While I do wish the V1 had a built-in flash of some kind, the SB-N5 speedlight is an excellent accessory. It has bounce/swivel functions and a dedicated AF-assist lamp that can also be used for lighting short video clips. What’s really nice about the SB-N5 is that it draws its power from the built-in EN-EL 15 battery, which is not only convenient but also keeps weight to a minimum.
Speaking of the battery, I captured over 400 RAW images plus several video clips on my V1 and the battery meter read 25%. For most people, you’ll be able to shoot for an entire day (or more) on a single charge. The included battery charger is small and has a short “stub plug” adapter that has a 90° hinge for using directly in power sockets without extra cables.
It is clear that Nikon built the 1-system cameras for a user base who wants a very compact camera but is frustrated with the sluggish performance of traditional digital point and shoot models. Depending on where you’re coming from, the 1-system is either a huge step up in point and shoot quality (much larger sensor and near instantaneous responsiveness) or a step down in quality from DSLRs with their astronomical ISO performance and options for shallow depth of field. I made the conscious decision to treat the V1 as a compact point and shoot camera, and as such I’m incredibly pleased. In the past, I’ve had to trade responsiveness with size and user-friendliness. Whenever I’d go on a family trip, I had to ask myself, “do I want to lug the DSLR and lenses, or do I want to bring the slow but small Coolpix.” Now, it’s a much easier decision for me. While I’m not going to get DSLR-quality images from the V1, I’m using it in situations where a DSLR would be overkill or my Coolpix would miss shots. I can get far better images with the V1 than any point and shoot I’ve tried, and the bulk of these images are not the kinds of things I’d be printing at large sizes, anyway. I walked around Disneyland for three days with my entire V1 kit in a small waist pouch… and I didn’t miss any shots as a result of the camera failing to focus or fire. As with all things, expectation management is a must.
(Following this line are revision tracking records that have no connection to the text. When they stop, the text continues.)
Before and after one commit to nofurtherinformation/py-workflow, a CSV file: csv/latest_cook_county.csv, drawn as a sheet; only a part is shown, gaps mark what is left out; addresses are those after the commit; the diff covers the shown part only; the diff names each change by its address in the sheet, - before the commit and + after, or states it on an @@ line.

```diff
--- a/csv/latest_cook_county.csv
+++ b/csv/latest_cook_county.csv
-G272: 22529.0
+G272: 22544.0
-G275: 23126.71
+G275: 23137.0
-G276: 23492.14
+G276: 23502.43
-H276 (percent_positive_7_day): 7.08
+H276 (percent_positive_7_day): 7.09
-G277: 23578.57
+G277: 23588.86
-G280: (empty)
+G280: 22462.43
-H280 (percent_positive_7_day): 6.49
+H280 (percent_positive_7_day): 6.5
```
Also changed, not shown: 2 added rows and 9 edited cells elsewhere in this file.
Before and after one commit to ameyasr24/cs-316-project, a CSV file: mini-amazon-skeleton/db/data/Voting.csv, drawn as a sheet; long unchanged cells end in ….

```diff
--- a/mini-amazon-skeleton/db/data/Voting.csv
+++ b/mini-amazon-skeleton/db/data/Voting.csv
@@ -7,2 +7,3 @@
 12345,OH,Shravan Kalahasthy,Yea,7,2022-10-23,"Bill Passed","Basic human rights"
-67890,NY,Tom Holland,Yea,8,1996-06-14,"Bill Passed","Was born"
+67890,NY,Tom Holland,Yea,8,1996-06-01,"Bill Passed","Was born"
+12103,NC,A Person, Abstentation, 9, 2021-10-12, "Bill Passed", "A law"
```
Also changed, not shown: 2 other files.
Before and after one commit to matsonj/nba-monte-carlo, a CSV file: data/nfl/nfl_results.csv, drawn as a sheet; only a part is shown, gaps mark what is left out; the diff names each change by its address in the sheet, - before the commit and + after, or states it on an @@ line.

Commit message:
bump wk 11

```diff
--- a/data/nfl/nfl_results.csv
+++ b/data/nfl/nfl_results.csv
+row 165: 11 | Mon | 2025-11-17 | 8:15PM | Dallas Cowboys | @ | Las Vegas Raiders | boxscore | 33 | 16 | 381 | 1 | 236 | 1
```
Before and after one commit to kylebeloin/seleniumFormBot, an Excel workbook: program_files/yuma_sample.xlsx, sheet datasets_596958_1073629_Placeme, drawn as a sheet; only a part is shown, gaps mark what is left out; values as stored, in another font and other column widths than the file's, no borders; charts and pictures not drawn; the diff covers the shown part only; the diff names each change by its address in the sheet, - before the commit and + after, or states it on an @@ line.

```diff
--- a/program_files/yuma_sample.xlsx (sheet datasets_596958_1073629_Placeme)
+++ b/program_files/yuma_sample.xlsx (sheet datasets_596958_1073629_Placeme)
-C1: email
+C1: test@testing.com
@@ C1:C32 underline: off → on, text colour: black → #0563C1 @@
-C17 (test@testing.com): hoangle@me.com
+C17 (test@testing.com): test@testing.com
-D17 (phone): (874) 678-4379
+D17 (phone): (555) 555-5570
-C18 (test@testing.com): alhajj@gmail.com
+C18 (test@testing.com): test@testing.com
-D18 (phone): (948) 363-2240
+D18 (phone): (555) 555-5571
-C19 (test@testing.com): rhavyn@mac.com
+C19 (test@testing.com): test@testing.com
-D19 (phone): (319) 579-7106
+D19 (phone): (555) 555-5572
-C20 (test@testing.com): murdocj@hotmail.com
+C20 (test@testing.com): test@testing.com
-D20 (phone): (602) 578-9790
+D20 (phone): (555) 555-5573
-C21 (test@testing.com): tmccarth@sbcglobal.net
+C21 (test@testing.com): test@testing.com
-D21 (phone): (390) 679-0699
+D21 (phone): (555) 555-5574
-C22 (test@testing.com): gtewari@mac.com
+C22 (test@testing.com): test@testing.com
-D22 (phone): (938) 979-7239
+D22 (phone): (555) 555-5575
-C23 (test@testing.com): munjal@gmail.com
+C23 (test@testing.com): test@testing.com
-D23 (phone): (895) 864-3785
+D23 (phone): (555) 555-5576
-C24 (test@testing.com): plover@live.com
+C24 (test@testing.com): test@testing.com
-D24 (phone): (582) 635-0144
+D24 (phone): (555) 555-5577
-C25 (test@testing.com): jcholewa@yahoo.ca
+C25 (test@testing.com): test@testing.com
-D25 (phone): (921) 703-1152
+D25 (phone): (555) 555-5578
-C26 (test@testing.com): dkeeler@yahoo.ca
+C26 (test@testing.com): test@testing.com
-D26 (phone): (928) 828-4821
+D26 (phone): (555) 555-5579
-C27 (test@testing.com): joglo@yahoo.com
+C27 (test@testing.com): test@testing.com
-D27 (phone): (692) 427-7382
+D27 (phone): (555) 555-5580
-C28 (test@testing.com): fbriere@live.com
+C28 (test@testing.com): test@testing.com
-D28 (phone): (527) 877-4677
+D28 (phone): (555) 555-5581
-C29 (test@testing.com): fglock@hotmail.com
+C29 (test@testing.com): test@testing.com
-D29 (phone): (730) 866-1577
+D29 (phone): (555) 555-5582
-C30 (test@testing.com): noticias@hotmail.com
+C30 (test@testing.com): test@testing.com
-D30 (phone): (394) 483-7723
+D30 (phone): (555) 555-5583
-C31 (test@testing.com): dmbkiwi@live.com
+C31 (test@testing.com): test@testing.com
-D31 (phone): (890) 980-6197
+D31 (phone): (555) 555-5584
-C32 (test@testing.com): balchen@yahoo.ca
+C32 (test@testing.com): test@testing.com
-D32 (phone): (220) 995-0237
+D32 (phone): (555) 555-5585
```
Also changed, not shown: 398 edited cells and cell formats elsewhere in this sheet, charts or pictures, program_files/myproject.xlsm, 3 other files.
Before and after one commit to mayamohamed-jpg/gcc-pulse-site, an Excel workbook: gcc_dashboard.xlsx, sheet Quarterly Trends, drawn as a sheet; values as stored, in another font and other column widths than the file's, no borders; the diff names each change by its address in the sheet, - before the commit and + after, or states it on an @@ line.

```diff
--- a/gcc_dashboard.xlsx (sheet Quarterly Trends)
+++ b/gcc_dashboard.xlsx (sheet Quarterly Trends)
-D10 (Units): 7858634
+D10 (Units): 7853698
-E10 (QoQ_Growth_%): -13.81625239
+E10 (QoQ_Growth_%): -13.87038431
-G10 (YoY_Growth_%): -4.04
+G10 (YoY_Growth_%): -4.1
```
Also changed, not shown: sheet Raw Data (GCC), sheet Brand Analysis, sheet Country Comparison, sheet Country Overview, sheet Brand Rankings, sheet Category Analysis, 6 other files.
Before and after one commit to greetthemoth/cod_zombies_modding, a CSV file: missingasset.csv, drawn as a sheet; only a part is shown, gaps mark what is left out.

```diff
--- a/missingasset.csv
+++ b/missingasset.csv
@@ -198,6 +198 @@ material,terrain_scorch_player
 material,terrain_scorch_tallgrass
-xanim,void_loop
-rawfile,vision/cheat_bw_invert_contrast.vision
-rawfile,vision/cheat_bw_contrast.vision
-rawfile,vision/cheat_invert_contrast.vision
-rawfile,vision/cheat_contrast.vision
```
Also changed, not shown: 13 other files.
If you’re looking for a camera to use on a family vacation, to take photos of your kids’ soccer games, and to be able to hand it to a friend or relative to get a photo of yourself, then the V1 is absolutely wonderful.
Nikon 1 V1: Summary
Street price: $896.95 with 10-30mm VR zoom lens
- Very fast autofocus performance and tracking
- Huge buffer even shooting RAW
- Excellent image quality through ISO 800, very good image quality above 800 for most situations
- Excellent battery life
- 1080p video and quick toggling between video/still modes
- Slow-motion video option is really fun
- Small and unobtrusive; the entire kit with flash fits in my Think Tank Skin Chimp Cage
- Firmware version 1.1 adds a hot-pixel mapping function
- Program auto mode often allows shutter speeds that are too slow (1/15s)
- No individual scene modes (Auto scene select only)
- No auto exposure bracketing mode for HDR, etc.
- Mode dial is too easy to jostle
- No PASM control dial on camera body
- Accessory shoe cover could be easily lost
- Proximity sensor for EVF can be fooled in bright light
- Lack of built-in flash